Find the string "import" in the data, then copy every line where it is found.

■ **Extracted information**:

┌────────

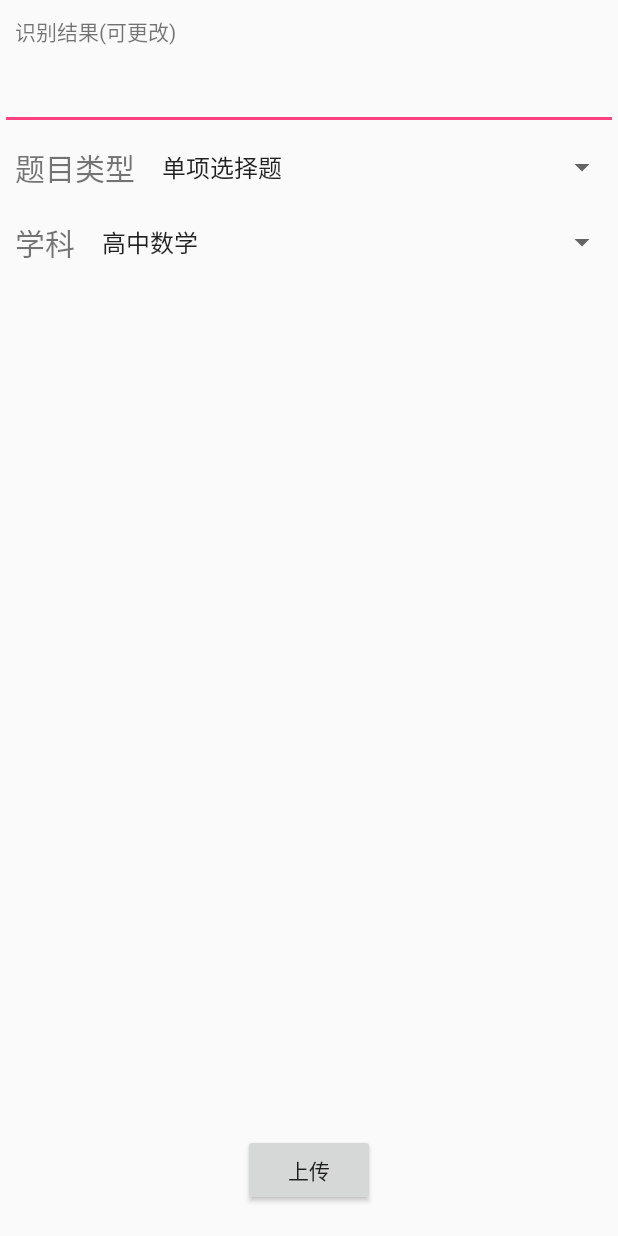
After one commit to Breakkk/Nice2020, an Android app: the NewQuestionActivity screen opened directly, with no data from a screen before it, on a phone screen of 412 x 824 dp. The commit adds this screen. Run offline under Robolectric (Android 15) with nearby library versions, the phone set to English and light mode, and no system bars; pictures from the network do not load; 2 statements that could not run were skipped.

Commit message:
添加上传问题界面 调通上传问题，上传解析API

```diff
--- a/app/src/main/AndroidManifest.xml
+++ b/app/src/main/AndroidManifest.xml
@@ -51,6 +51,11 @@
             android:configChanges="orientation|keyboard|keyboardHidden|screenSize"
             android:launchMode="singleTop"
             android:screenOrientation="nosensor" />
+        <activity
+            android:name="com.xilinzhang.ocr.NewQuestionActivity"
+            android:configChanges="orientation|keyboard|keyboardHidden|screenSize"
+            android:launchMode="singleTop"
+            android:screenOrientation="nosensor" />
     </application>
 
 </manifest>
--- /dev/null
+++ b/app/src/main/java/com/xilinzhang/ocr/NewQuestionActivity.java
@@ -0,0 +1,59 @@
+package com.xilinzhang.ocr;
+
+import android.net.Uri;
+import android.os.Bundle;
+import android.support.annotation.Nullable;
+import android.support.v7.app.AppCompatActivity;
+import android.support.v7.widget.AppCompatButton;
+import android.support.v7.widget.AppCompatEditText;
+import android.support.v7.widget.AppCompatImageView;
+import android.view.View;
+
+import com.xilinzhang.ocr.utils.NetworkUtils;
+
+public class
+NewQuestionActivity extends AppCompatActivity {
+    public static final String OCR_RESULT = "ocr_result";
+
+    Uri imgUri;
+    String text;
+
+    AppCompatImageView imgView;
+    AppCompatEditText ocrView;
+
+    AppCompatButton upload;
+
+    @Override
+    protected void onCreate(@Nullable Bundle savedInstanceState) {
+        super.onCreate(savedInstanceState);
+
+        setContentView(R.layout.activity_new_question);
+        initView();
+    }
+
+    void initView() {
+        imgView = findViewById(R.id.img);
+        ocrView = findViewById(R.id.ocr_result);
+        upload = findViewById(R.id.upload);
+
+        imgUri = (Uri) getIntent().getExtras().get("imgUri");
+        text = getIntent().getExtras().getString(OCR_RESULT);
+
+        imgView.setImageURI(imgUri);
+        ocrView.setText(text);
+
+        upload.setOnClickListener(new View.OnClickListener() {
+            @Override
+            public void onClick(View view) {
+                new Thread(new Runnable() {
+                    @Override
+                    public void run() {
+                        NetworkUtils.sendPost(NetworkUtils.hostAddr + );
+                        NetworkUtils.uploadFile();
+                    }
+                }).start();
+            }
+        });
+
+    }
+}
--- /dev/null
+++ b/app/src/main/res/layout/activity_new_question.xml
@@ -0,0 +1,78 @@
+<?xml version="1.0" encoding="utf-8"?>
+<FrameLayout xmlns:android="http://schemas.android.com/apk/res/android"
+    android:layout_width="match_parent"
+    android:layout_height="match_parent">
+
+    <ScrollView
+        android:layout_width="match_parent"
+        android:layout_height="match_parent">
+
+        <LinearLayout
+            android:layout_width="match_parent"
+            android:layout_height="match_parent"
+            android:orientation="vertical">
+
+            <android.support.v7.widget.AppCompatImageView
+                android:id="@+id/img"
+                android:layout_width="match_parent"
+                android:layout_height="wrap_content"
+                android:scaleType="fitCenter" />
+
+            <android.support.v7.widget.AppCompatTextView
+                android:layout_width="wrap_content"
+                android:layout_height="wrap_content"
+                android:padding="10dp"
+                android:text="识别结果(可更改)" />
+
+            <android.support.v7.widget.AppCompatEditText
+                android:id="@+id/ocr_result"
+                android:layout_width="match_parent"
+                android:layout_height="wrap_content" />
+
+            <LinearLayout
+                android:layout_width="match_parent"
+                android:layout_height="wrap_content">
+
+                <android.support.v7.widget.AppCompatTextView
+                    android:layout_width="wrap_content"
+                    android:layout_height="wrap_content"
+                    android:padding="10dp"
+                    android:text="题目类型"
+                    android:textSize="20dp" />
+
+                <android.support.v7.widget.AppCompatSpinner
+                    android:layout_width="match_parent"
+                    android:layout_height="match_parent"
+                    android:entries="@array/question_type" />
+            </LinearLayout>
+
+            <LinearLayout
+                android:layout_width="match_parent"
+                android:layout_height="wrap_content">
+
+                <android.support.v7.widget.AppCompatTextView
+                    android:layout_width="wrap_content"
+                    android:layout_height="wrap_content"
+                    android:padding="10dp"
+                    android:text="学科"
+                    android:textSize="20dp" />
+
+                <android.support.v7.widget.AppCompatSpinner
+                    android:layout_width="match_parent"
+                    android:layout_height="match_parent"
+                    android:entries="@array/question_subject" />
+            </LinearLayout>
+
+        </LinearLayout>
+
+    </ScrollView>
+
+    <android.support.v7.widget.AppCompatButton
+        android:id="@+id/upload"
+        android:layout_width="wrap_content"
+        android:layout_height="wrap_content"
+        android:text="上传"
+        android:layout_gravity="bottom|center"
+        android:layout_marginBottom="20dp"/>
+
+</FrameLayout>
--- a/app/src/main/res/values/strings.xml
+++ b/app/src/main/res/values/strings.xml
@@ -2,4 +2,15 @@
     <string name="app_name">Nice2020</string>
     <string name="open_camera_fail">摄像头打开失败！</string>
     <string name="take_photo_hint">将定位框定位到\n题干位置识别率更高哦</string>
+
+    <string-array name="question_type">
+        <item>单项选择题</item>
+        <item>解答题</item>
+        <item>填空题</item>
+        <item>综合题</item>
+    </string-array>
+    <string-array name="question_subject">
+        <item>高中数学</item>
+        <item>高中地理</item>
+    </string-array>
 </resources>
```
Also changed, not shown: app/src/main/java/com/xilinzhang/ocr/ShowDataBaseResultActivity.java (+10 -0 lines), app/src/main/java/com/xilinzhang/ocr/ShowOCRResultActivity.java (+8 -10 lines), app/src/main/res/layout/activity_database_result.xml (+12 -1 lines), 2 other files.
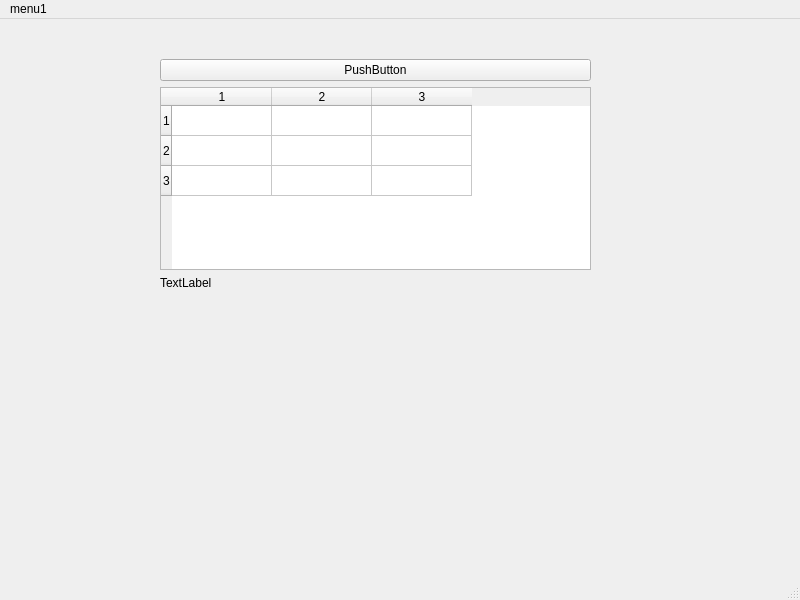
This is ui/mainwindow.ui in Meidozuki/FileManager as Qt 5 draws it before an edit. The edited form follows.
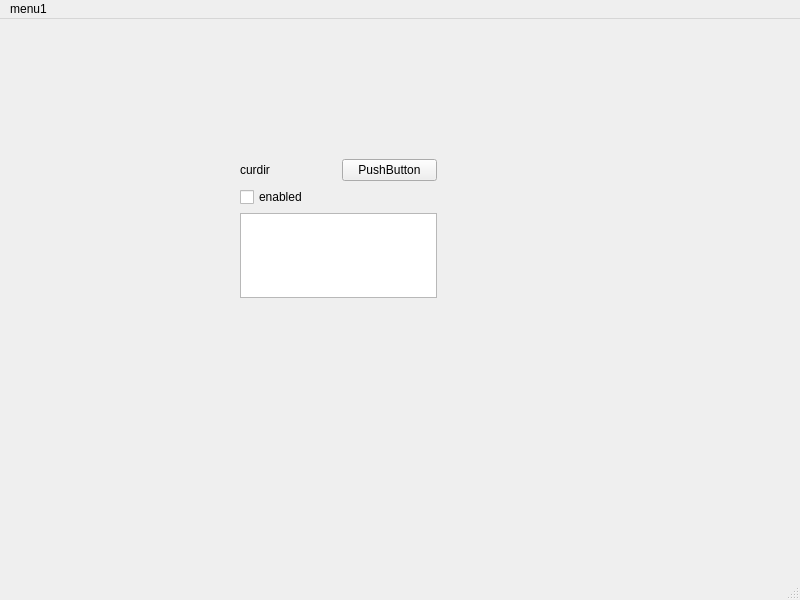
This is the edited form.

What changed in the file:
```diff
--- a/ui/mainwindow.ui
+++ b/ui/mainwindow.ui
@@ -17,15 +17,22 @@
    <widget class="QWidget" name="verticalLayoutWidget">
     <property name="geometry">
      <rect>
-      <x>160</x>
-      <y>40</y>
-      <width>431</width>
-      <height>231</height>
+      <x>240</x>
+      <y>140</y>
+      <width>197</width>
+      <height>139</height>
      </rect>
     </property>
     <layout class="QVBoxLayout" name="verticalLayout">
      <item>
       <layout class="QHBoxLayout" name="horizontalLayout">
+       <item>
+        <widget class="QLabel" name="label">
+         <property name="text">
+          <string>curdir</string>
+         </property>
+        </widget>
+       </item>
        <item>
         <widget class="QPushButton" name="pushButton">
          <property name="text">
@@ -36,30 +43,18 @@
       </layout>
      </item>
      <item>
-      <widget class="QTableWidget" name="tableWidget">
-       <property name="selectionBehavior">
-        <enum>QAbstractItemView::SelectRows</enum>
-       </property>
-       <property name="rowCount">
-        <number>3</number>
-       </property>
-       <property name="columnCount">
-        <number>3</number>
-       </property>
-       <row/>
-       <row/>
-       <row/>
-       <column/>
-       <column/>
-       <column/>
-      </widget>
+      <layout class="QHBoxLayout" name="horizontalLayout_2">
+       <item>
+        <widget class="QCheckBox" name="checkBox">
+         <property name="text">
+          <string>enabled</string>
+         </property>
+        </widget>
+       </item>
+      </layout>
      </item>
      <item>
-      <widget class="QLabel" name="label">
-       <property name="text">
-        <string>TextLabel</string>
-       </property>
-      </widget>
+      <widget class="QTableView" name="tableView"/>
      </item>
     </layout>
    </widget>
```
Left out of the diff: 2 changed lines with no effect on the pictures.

└────────

■ **Exercise response**:
+import android.net.Uri;
+import android.os.Bundle;
+import android.support.annotation.Nullable;
+import android.support.v7.app.AppCompatActivity;
+import android.support.v7.widget.AppCompatButton;
+import android.support.v7.widget.AppCompatEditText;
+import android.support.v7.widget.AppCompatImageView;
+import android.view.View;
+import com.xilinzhang.ocr.utils.NetworkUtils;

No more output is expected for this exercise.